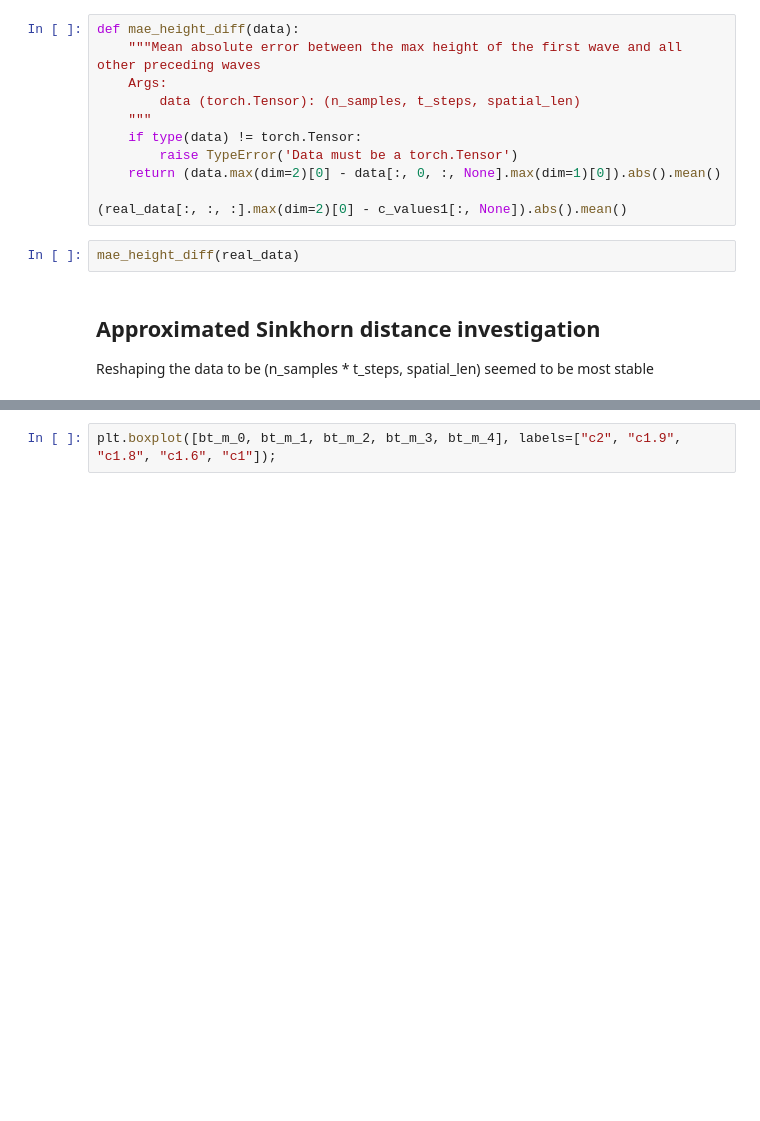
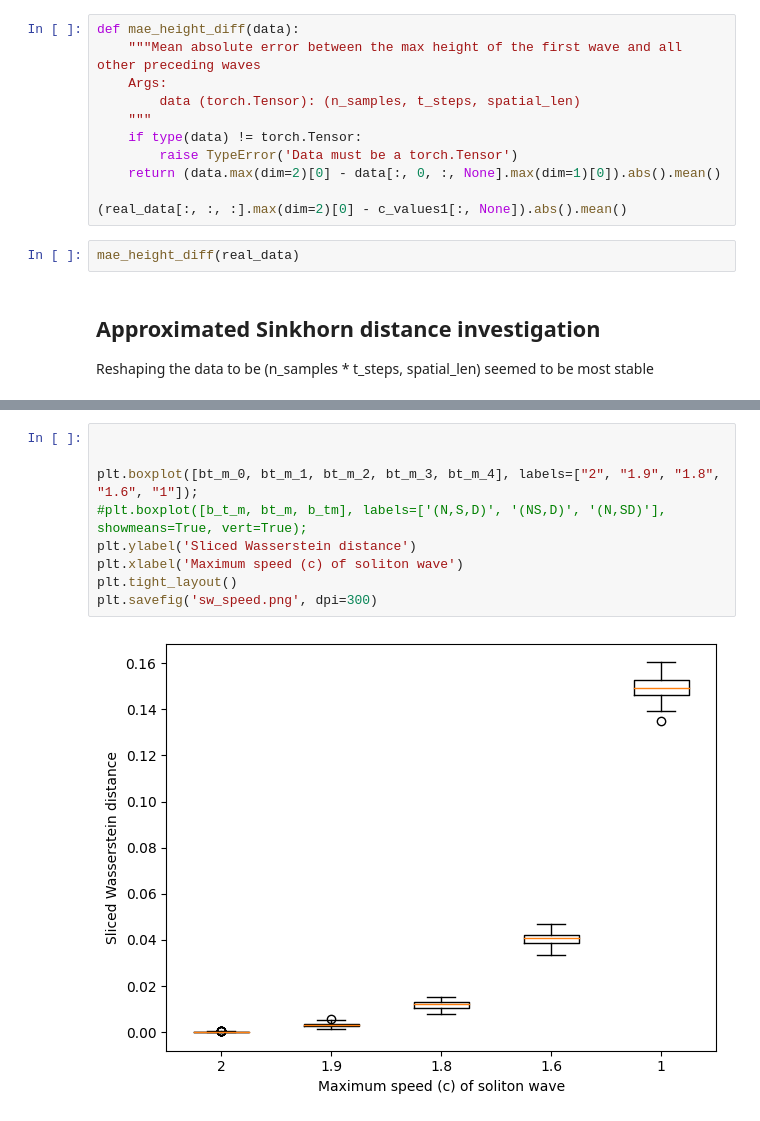
Before and after one commit to Kohmann/master-GAN, a Jupyter notebook: COTGAN/testing.ipynb, the cells around one changed output, grey strips where cells are left out. Saved outputs shown, nothing was run; the diff lists cells and outputs as text; blank space fills up the shorter version.

```diff
--- a/COTGAN/testing.ipynb
+++ b/COTGAN/testing.ipynb
@@ -528,4 +633,13 @@ plt.boxplot([b_t_m, bt_m, b_tm]);
-# %%
-plt.boxplot([bt_m_0, bt_m_1, bt_m_2, bt_m_3, bt_m_4], labels=["c2", "c1.9", "c1.8", "c1.6", "c1"]);
+# %%
+
+
+plt.boxplot([bt_m_0, bt_m_1, bt_m_2, bt_m_3, bt_m_4], labels=["2", "1.9", "1.8", "1.6", "1"]);
+#plt.boxplot([b_t_m, bt_m, b_tm], labels=['(N,S,D)', '(NS,D)', '(N,SD)'], showmeans=True, vert=True);
+plt.ylabel('Sliced Wasserstein distance')
+plt.xlabel('Maximum speed (c) of soliton wave')
+plt.tight_layout()
+plt.savefig('sw_speed.png', dpi=300)
+# %% [output]
+[figure, added]
 # %%
 torch.stack([bt_m_0, bt_m_1, bt_m_2, bt_m_3, bt_m_4]).mean(dim=1)
```
Also changed, not shown: parts of 8 cells of this notebook, 4 other files.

● **Exercise directions**
Give an exact copy of the listing, without its pictures.

● **Response**
Before and after one commit to Kohmann/master-GAN, a Jupyter notebook: COTGAN/testing.ipynb, the cells around one changed output, grey strips where cells are left out. Saved outputs shown, nothing was run; the diff lists cells and outputs as text; blank space fills up the shorter version.

```diff
--- a/COTGAN/testing.ipynb
+++ b/COTGAN/testing.ipynb
@@ -528,4 +633,13 @@ plt.boxplot([b_t_m, bt_m, b_tm]);
-# %%
-plt.boxplot([bt_m_0, bt_m_1, bt_m_2, bt_m_3, bt_m_4], labels=["c2", "c1.9", "c1.8", "c1.6", "c1"]);
+# %%
+
+
+plt.boxplot([bt_m_0, bt_m_1, bt_m_2, bt_m_3, bt_m_4], labels=["2", "1.9", "1.8", "1.6", "1"]);
+#plt.boxplot([b_t_m, bt_m, b_tm], labels=['(N,S,D)', '(NS,D)', '(N,SD)'], showmeans=True, vert=True);
+plt.ylabel('Sliced Wasserstein distance')
+plt.xlabel('Maximum speed (c) of soliton wave')
+plt.tight_layout()
+plt.savefig('sw_speed.png', dpi=300)
+# %% [output]
+[figure, added]
 # %%
 torch.stack([bt_m_0, bt_m_1, bt_m_2, bt_m_3, bt_m_4]).mean(dim=1)
```
Also changed, not shown: parts of 8 cells of this notebook, 4 other files.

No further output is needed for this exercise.